(“We just don’t reach out to ColoradoPols bloggers” – promoted by Colorado Pols)
UPDATE: Bob Moore, former Executive Editor of the Ft. Collins Coloradoan, emailed me about the treatment he got from Rich Coolidge of Gessler’s press office. Moore wrote:
Coolidge stopped responding to me on Larimer GOP questions several weeks before I left. It was very strange. I used to be able to get him to respond virtually any time of the day. But after the dunking booth stuff, nothing. I would have made a bigger deal out of it if I wasn’t on my way out of town.
Moore, who is now the Editor of the El Paso Times, emailed that he would have posted this on Pols himself, but he was having problems accessing his account. So he sent it to me and gave me permission to post it.
For weeks, I’ve been asking Secretary of State Scott Gessler’s media people if Gessler was serious when he said, in a radio interview, that “fraud exists” in Denver elections, and when, on another occasion, Gessler implied that there’s election fraud in Denver.

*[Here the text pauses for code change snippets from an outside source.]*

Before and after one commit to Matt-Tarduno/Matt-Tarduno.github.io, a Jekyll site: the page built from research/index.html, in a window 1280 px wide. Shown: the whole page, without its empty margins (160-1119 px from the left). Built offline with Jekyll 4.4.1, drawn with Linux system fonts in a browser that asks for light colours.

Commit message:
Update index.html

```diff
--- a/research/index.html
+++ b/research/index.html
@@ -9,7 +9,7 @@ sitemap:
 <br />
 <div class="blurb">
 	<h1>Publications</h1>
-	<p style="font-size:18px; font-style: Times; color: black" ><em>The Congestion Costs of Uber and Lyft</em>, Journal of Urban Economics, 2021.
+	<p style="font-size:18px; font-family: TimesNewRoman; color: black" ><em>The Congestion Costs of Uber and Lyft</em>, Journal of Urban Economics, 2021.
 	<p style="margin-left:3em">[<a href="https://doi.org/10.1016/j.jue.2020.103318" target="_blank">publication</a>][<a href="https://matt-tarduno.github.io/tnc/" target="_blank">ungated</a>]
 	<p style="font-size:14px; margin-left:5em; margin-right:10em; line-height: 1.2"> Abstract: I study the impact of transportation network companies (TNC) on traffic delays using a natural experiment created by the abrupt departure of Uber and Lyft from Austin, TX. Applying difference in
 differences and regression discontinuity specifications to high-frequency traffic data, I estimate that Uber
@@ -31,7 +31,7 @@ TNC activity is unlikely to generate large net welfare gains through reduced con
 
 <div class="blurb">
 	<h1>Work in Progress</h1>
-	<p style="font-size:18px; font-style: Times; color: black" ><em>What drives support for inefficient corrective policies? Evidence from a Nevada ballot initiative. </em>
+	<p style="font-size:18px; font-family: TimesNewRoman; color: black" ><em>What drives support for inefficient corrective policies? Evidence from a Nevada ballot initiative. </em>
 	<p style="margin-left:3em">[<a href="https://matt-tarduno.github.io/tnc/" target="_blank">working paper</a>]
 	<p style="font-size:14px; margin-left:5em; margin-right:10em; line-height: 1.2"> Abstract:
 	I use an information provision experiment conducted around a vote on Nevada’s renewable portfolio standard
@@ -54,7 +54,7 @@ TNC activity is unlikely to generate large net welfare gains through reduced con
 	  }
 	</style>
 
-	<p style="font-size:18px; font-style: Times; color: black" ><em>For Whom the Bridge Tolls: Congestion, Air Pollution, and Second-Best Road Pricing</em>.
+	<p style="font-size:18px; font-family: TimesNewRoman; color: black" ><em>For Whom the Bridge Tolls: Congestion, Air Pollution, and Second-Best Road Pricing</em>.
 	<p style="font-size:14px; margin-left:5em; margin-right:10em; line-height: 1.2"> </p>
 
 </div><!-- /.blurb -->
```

This surprised me, truly, because you’d think the Secretary of State would want to make it clear either way.
If he thinks there is really fraud, that’s obviously a huge problem that every active, inactive, and dead voter should hear about.

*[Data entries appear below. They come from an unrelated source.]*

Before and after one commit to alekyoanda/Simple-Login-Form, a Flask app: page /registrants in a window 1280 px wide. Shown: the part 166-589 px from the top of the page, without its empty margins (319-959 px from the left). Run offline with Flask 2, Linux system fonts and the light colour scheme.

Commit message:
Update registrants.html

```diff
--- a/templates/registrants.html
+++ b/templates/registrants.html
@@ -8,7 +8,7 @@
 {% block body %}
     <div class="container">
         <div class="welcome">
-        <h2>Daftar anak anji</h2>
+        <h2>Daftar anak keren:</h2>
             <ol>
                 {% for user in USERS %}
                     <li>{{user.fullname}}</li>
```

If there’s no fraud, then we should hear this, to put us at ease since Gessler previously said there was fraud.
So I was overjoyed Tuesday when I got Gessler’s media spokesperson Rich Coolidge, instead of an answering machine, when I called his direct line in Gessler’s press office. But disappointment followed.

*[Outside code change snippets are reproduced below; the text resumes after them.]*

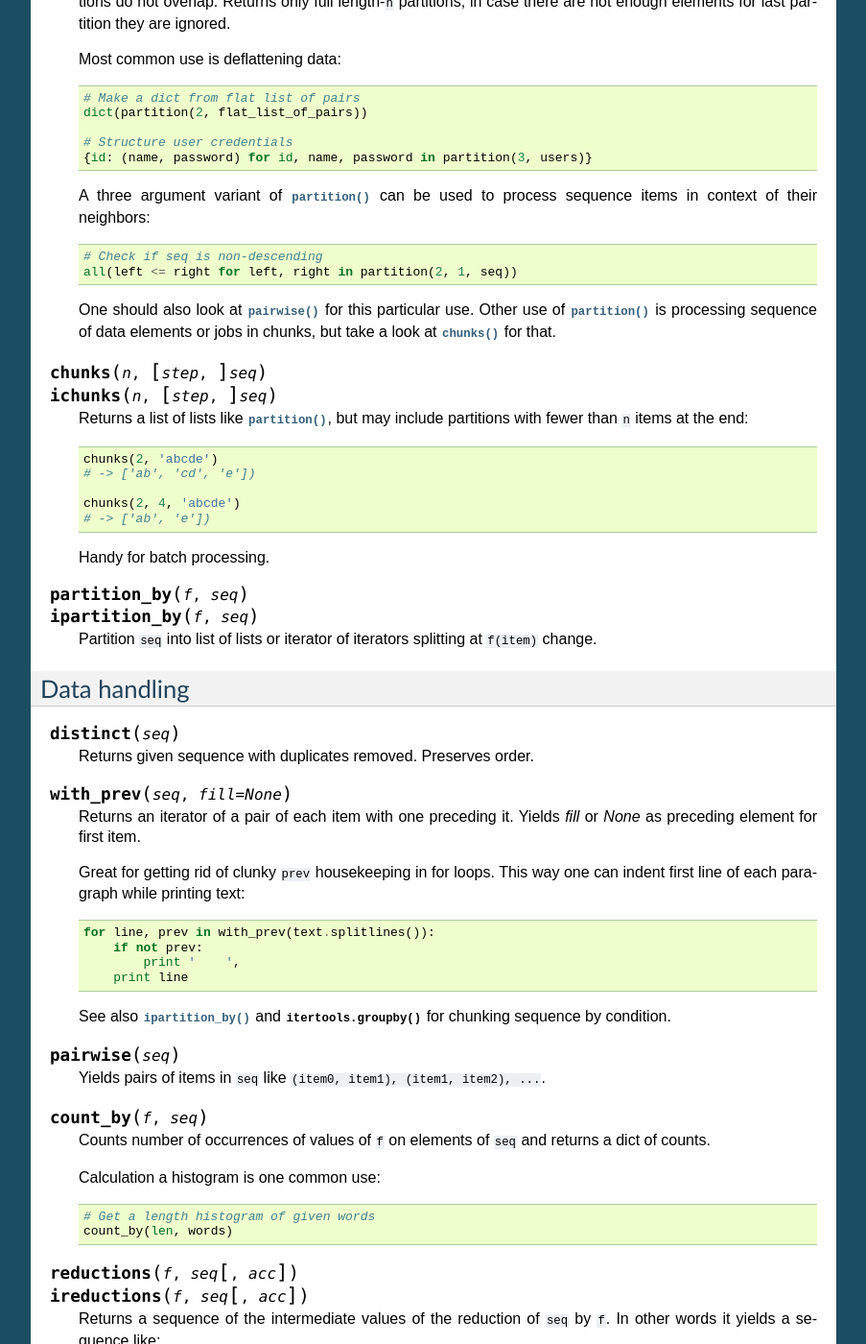
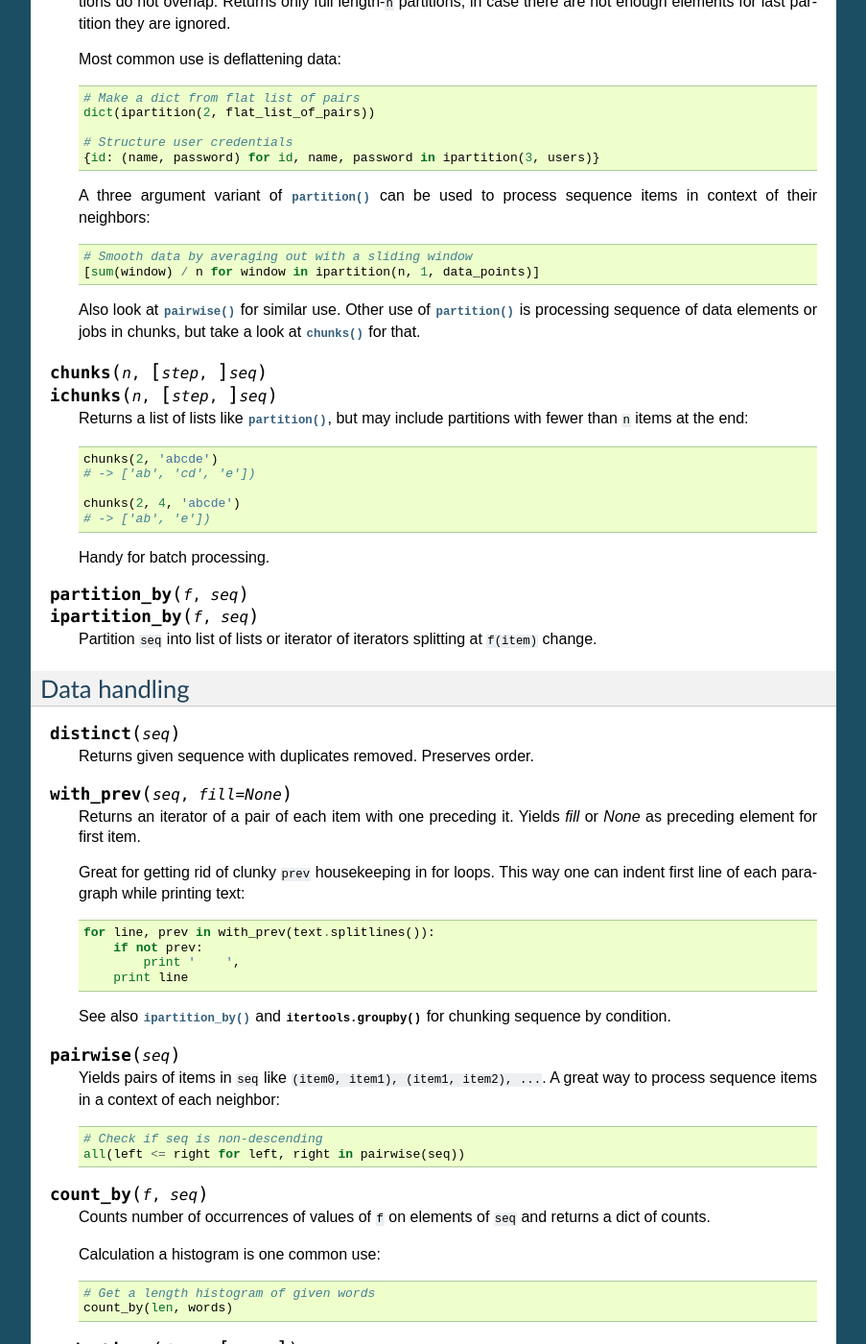
Before and after one commit to Jamaal224/funcy, a Sphinx documentation site: the page built from docs/seqs.rst, in a window 1280 px wide and 1400 px high, scrolled down 6868 px. Shown: the whole window at 96% size, without its empty margins (198-1101 px from the left). Built offline with Sphinx 7.4.7, drawn with Linux system fonts in a browser that asks for light colours.

Commit message:
Better docs for i?partition() and pairwise()
- moved non-descending test example to pairwise()
- added sliding window example to i?partition()
- changed partition() to ipartition() in all examples

```diff
--- a/docs/seqs.rst
+++ b/docs/seqs.rst
@@ -398,17 +398,17 @@ Split and chunk
     Most common use is deflattening data::
 
         # Make a dict from flat list of pairs
-        dict(partition(2, flat_list_of_pairs))
+        dict(ipartition(2, flat_list_of_pairs))
 
         # Structure user credentials
-        {id: (name, password) for id, name, password in partition(3, users)}
+        {id: (name, password) for id, name, password in ipartition(3, users)}
 
     A three argument variant of :func:`partition` can be used to process sequence items in context of their neighbors::
 
-        # Check if seq is non-descending
-        all(left <= right for left, right in partition(2, 1, seq))
+        # Smooth data by averaging out with a sliding window
+        [sum(window) / n for window in ipartition(n, 1, data_points)]
 
-    One should also look at :func:`pairwise` for this particular use. Other use of :func:`partition` is processing sequence of data elements or jobs in chunks, but take a look at :func:`chunks` for that.
+    Also look at :func:`pairwise` for similar use. Other use of :func:`partition` is processing sequence of data elements or jobs in chunks, but take a look at :func:`chunks` for that.
 
 
 
@@ -454,7 +454,10 @@ Data handling
 
 .. function:: pairwise(seq)
 
-    Yields pairs of items in ``seq`` like ``(item0, item1), (item1, item2), ...``.
+    Yields pairs of items in ``seq`` like ``(item0, item1), (item1, item2), ...``. A great way to process sequence items in a context of each neighbor::
+
+        # Check if seq is non-descending
+        all(left <= right for left, right in pairwise(seq))
 
 
 .. function:: count_by(f, seq)
```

Jason: Hi Rich. It’s Jason Salzman, a blogger in Denver. I’m very sorry to keep bothering you. I don’t know if you got my messages about whether there’s fraud in Denver elections?
Gessler’s spokesperson: I got the one last week, and we’re not going to comment to you.
Gessler’s spokesperson: We just don’t reach out to ColoradoPols bloggers.
Jason: I’m not a ColoradoPols blogger. I post there. You’ve talked to me in the past, and I thought I represent you fairly when you tell me a fact. And if I don’t, you can ask me, and I’ll put whatever you want to say in my blog.
Gessler’s spokesperson: I appreciate that. And you can write whatever you’re going to write, and we understand that. And we’re good to go. We’re not going to comment.
Jason: Isn’t it a basic question of whether you think there’s fraud in Denver elections? I mean, don’t you think that’s a question that you’d want to comment on?
Gessler’s spokesperson: Jason, you’re going to write what you want to write, and that’s fine.
Jason: Last time we talked…
Gessler’s spokesperson: You have your bent. You’re going to post on ColoradoPols. We don’t have anything to say. But thank you for your call. We are not going to comment.
Jason: What if I were just a citizen, or any person, worried about fraud?
Gessler’s spokesperson: You’re going to post it on ColoradoPols, and you are free to do that.
Jason: Well, I won’t. I have a blog; it’s called BigMedia.org, and I post on Huffington Post. If you don’t want it on ColoradoPols, I won’t put it on ColoradoPols.
Gessler’s spokesperson: You’re going to do what you’re going to do. I don’t read your blogs and your pieces. You know, go ahead and write it. And that’s fine. We’re not going to comment. Thanks for your call. I’m going to let you go now.
Jason: There’s nothing I can do? Nothing at all?
Gessler’s spokesperson: No.
Jason: There’s no way we can negotiate this?
Gessler’s spokesperson: No thank you.
Jason: Well okay, thank you very much.
Gessler’s spokesperson: Thank you.
Jason: Have a good day.
Gessler’s spokesperson: You too.
Gessler’s spokesperson: Bye.
Gessler’s spokesman is correct that I write from a progressive perspective.
But I hope that anyone who follows my work knows that I try hard to be fair and accurate, especially when I interview someone. I do my best not to misquote anyone or present their views out of context. I will always update my blog posts with whatever my interviewees want me to add, if they don’t like what I’ve written.